Exercise prompt: The entire listing below is to be written out exactly, minus the pictures.

Dataset entries:
------------

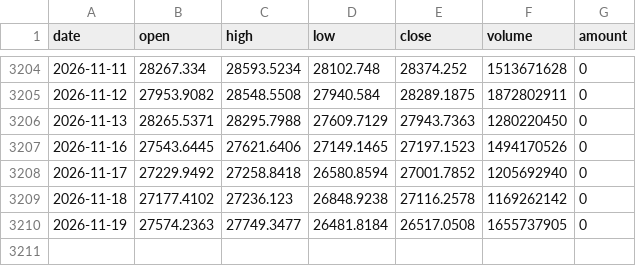
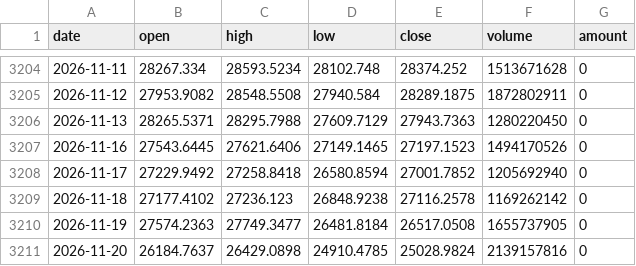
Before and after one commit to ddv12138/fund-analysis, a CSV file: fund_cache/NDX_index.csv, drawn as a sheet; only a part is shown, gaps mark what is left out.

Commit message:
chore: update cache [skip ci]

```diff
--- a/fund_cache/NDX_index.csv
+++ b/fund_cache/NDX_index.csv
@@ -3210 +3210,2 @@ date,open,high,low,close,volume,amount
 2026-11-19,27574.2363,27749.3477,26481.8184,26517.0508,1655737905,0
+2026-11-20,26184.7637,26429.0898,24910.4785,25028.9824,2139157816,0
```
Also changed, not shown: fund_cache/159501_nav.csv, fund_cache/159509_nav.csv, 6 other files.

------------

Written solution:
Before and after one commit to ddv12138/fund-analysis, a CSV file: fund_cache/NDX_index.csv, drawn as a sheet; only a part is shown, gaps mark what is left out.

Commit message:
chore: update cache [skip ci]

```diff
--- a/fund_cache/NDX_index.csv
+++ b/fund_cache/NDX_index.csv
@@ -3210 +3210,2 @@ date,open,high,low,close,volume,amount
 2026-11-19,27574.2363,27749.3477,26481.8184,26517.0508,1655737905,0
+2026-11-20,26184.7637,26429.0898,24910.4785,25028.9824,2139157816,0
```
Also changed, not shown: fund_cache/159501_nav.csv, fund_cache/159509_nav.csv, 6 other files.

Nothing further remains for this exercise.